When I read your posts and listen to you, I feel like you could be my husband’s soul sister or something. You’re so similar, and since I’m too hurt and scared to talk to him about this (again) and I don’t want him to feel pressured, I’m wondering if you have an intuition of what I should do or how I should handle this. Go back to work? Keep doing what I’m doing and get over wanting more kids? Perhaps if I hear it from you, it will be less triggering than hearing it from him.

Thank you so much for being who you are.

I’m 25 years old and I’m angry with my mother.

She did well raising us. She came from a poor family and used her skills to create her own business. She didn’t even graduate college. Over the years, she earned money to buy us a house and several necessities. She paid for our education, she gave us allowances. She just made sure we were okay financially.

And we are okay. Until now. Or maybe it’s been a long time but I’ve just realized it now. I recently resigned from my job and while I have my savings, I don’t have to rely on them too much because I don’t really spend a lot and most of the things I need she buys (we still live in the same house). I’m grateful in that aspect.

But I’m just frustrated with my anger at her. She was never loving, never emotionally attentive. She never said “I love you”, hugged us, kissed us, not even a moment where she actively showed she appreciates us. Even though we’ve grown as respectable, responsible adults. Despite the difficulties we experienced and how we’ve overcome our struggles. She never told us she’s proud of what we’ve become.

And she gets angry when we do things wrong. Absolutely humiliates us. Undermines us for every wrong thing, even though she could simply tell us to do it right and not berate us.

I’ve confronted her about it on several occasions. Told her she’s too cruel. She should be kinder; aren’t we her kids? She would always throw the same argument: but I gave you food, money, all the things you enjoy! Which is true.

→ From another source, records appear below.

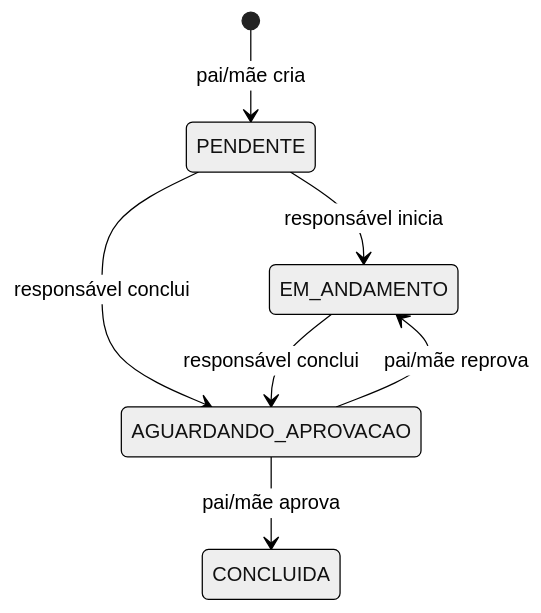
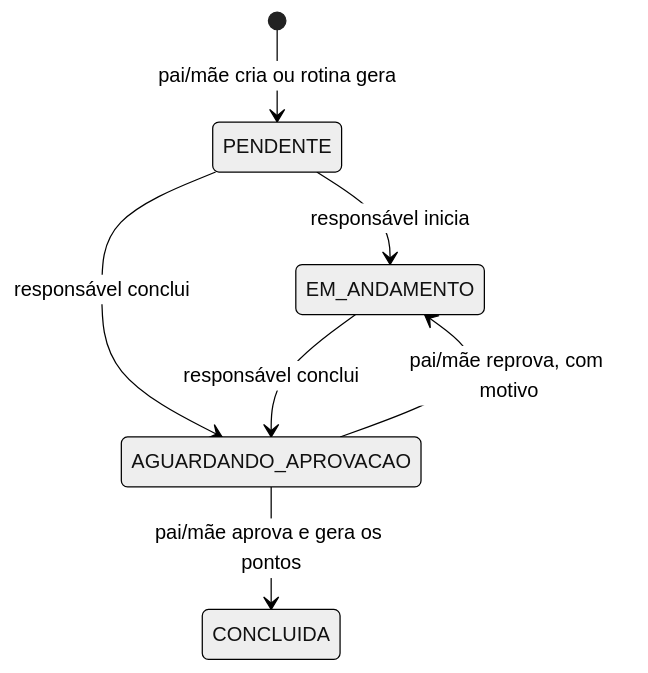
Before and after one commit to Bifaniii/mobile-house-task-manager-java: the second of 2 diagrams in README.md, drawn with Mermaid (neutral theme). The commit also changed other lines of this file and 4 other files, not shown here.

````diff
--- a/README.md
+++ b/README.md
@@ -28,9 +38,9 @@
 ```mermaid
 stateDiagram-v2
-    [*] --> PENDENTE: pai/mãe cria
+    [*] --> PENDENTE: pai/mãe cria ou rotina gera
     PENDENTE --> EM_ANDAMENTO: responsável inicia
     PENDENTE --> AGUARDANDO_APROVACAO: responsável conclui
     EM_ANDAMENTO --> AGUARDANDO_APROVACAO: responsável conclui
-    AGUARDANDO_APROVACAO --> CONCLUIDA: pai/mãe aprova
-    AGUARDANDO_APROVACAO --> EM_ANDAMENTO: pai/mãe reprova
+    AGUARDANDO_APROVACAO --> CONCLUIDA: pai/mãe aprova e gera os pontos
+    AGUARDANDO_APROVACAO --> EM_ANDAMENTO: pai/mãe reprova, com motivo
 ```
````
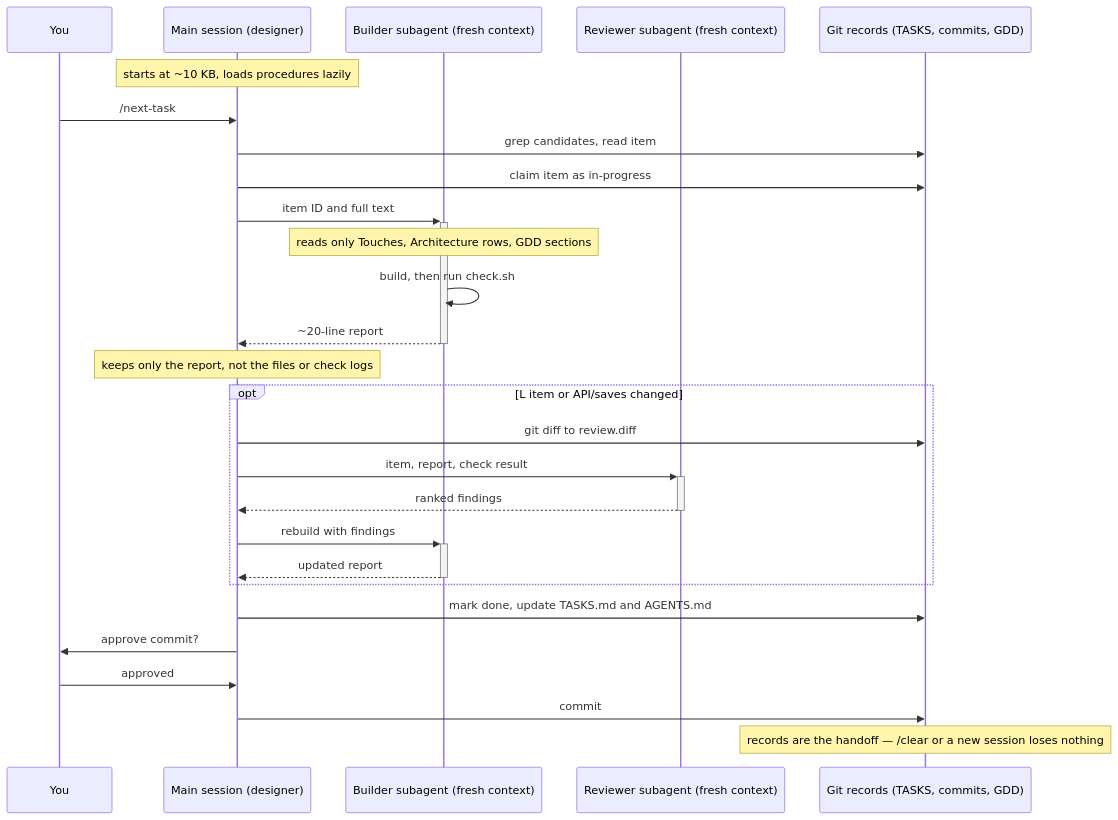
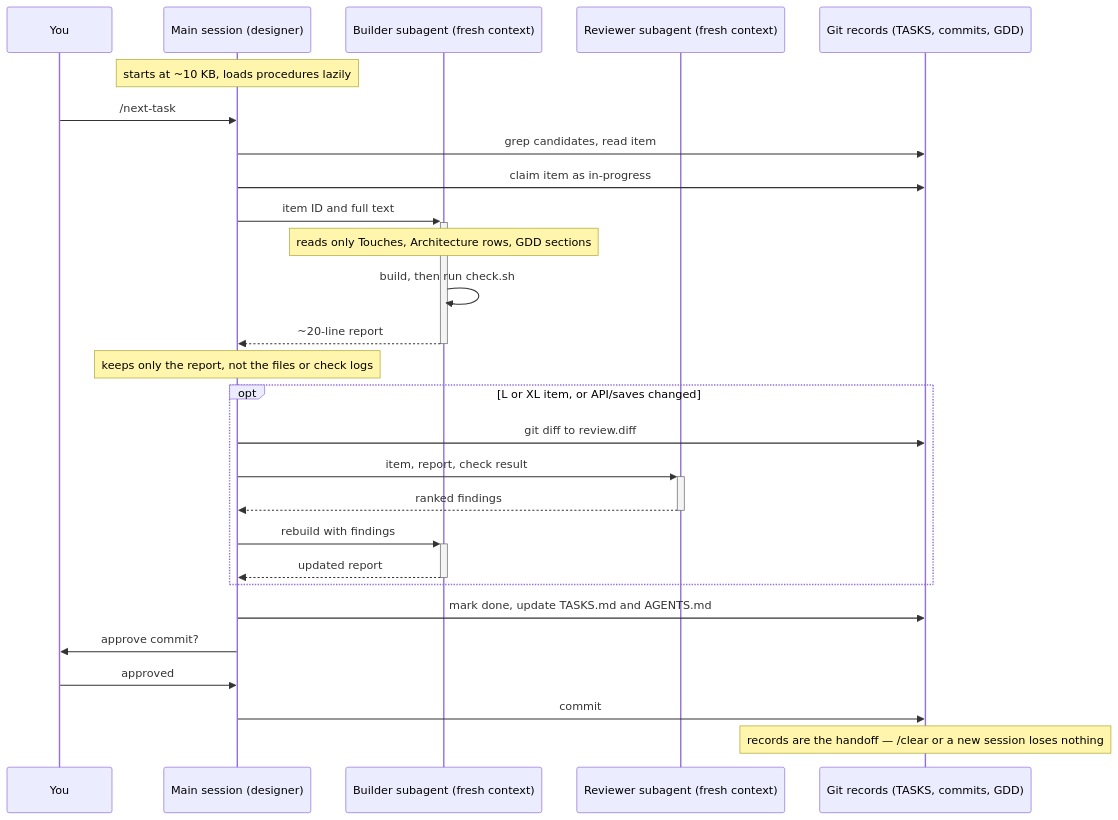
One commit to Freakling/Godot-Director changed the diagram in README.md. Above: the diagram before and after it, drawn with Mermaid. The commit also changed 2 other files, not shown here.

Commit message:
docs: align XS/XL and model sizing references across all files
- README Mermaid diagram: opt block now includes XL items for review
- project/AGENTS.md seed: model sizing example comment updated from
  "default off" to "recommended on"
- ONBOARDING.md 1.x migration table: size guidance updated to XS/S/M/L/XL

````diff
--- a/README.md
+++ b/README.md
@@ -165,34 +165,34 @@
 ```mermaid
 sequenceDiagram
     participant H as You
     participant M as Main session (designer)
     participant B as Builder subagent (fresh context)
     participant Rev as Reviewer subagent (fresh context)
     participant R as Git records (TASKS, commits, GDD)
 
     Note over M: starts at ~10 KB, loads procedures lazily
 
     H->>M: /next-task
     M->>R: grep candidates, read item
     M->>R: claim item as in-progress
     M->>+B: item ID and full text
     Note over B: reads only Touches, Architecture rows, GDD sections
     B->>B: build, then run check.sh
     B-->>-M: ~20-line report
     Note over M: keeps only the report, not the files or check logs
 
-    opt L item or API/saves changed
+    opt L or XL item, or API/saves changed
         M->>R: git diff to review.diff
         M->>+Rev: item, report, check result
         Rev-->>-M: ranked findings
         M->>+B: rebuild with findings
         B-->>-M: updated report
     end
 
     M->>R: mark done, update TASKS.md and AGENTS.md
     M->>H: approve commit?
     H->>M: approved
     M->>R: commit
 
     Note over R: records are the handoff — /clear or a new session loses nothing
 ```
````
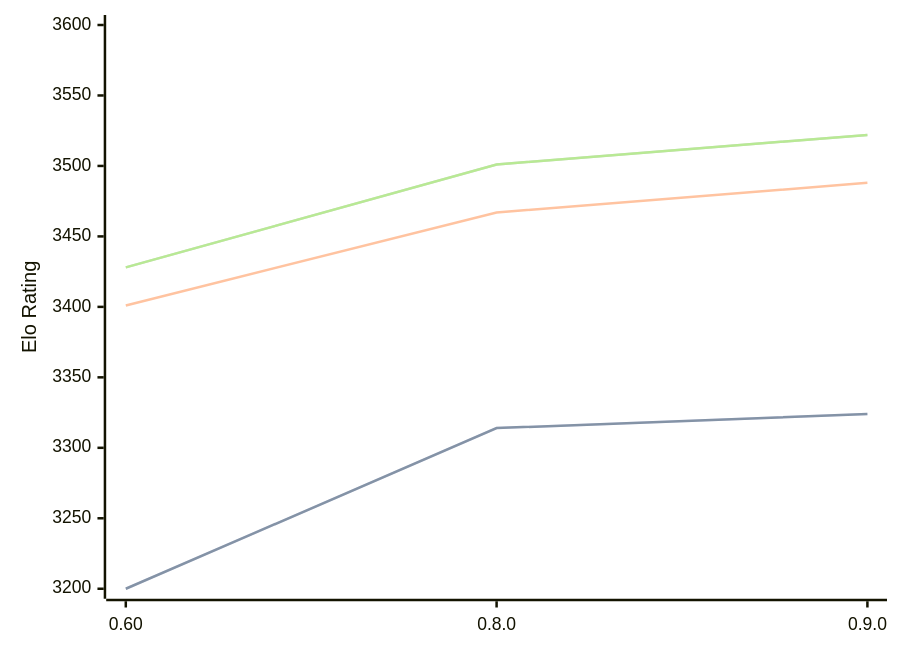
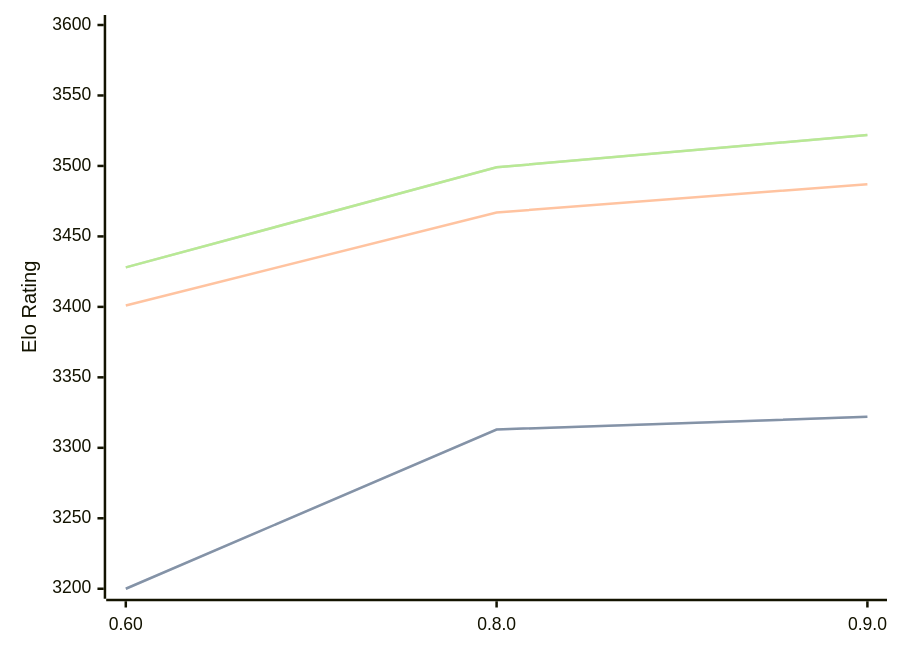
Before and after one commit to computer-chess-index/cci: the third of 3 diagrams in engines/Motor.md, drawn with Mermaid. The commit also changed other lines of this file, not shown here.

Commit message:
Update CCI Ratings (ELO VLTC) - 2026-07-15

````diff
--- a/engines/Motor.md
+++ b/engines/Motor.md
@@ -72,11 +72,11 @@
 ```mermaid
 %%{init: {"theme":"base","themeVariables":{"seriesColors:['#a3a3a3','#222221','#faa371']}}}%%
 xychart-beta
   x-axis ["0.60", "0.8.0", "0.9.0"]
   y-axis "Elo Rating" 3200 --> 3600
-  line "STC (8.0+0.08s)" [3200, 3314, 3324]
-  line "STC (8.0+0.08s)" [3200, 3314, 3324]
-  line "LTC (60.0+0.60s)" [3401, 3467, 3488]
-  line "VLTC (2m24s+1.12s)" [3428, 3501, 3522]
-  line "VLTC (2m24s+1.12s)" [3428, 3501, 3522]
+  line "STC (8.0+0.08s)" [3200, 3313, 3322]
+  line "STC (8.0+0.08s)" [3200, 3313, 3322]
+  line "LTC (60.0+0.60s)" [3401, 3467, 3487]
+  line "VLTC (2m24s+1.12s)" [3428, 3499, 3522]
+  line "VLTC (2m24s+1.12s)" [3428, 3499, 3522]
 ```
````
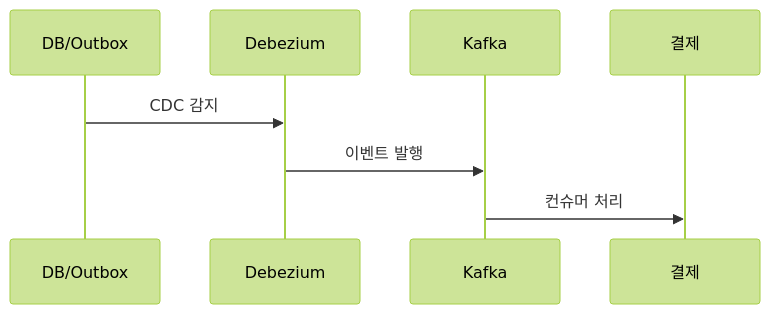
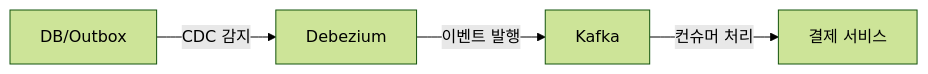
One commit to yjkim2015/yjkim2015.github.io changed the fourth of 12 diagrams in _posts/kafka/2026-05-03-kafka-practical-patterns.md. Above: the diagram before and after it, drawn with Mermaid (forest theme). The commit also changed other lines of this file and 84 other files, not shown here.

First line of the commit message:
85개 포스트 Mermaid 다이어그램 규칙 일괄 수정

````diff
--- a/_posts/kafka/2026-05-03-kafka-practical-patterns.md
+++ b/_posts/kafka/2026-05-03-kafka-practical-patterns.md
@@ -102,7 +102,10 @@
 ```mermaid
-sequenceDiagram
-    participant DB as DB/Outbox
-    DB->>Debezium: CDC 감지
-    Debezium->>Kafka: 이벤트 발행
-    Kafka->>결제: 컨슈머 처리
+graph LR
+    DB["DB/Outbox"]
+    DZ["Debezium"]
+    K["Kafka"]
+    결제["결제 서비스"]
+    DB -->|"CDC 감지"| DZ
+    DZ -->|"이벤트 발행"| K
+    K -->|"컨슈머 처리"| 결제
 ```
````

I just want to know if what I feel is valid. And if I should just move out or something. Maybe space will make her more loving? I resigned because of work stress (and maybe I’m having a quarter-life crisis? I’m just lost right now. Figuring things out. But generally okay, like I just need to rest for a while) and I don’t feel like having a job just yet, but maybe I need to find a job soon so I could interact with her less.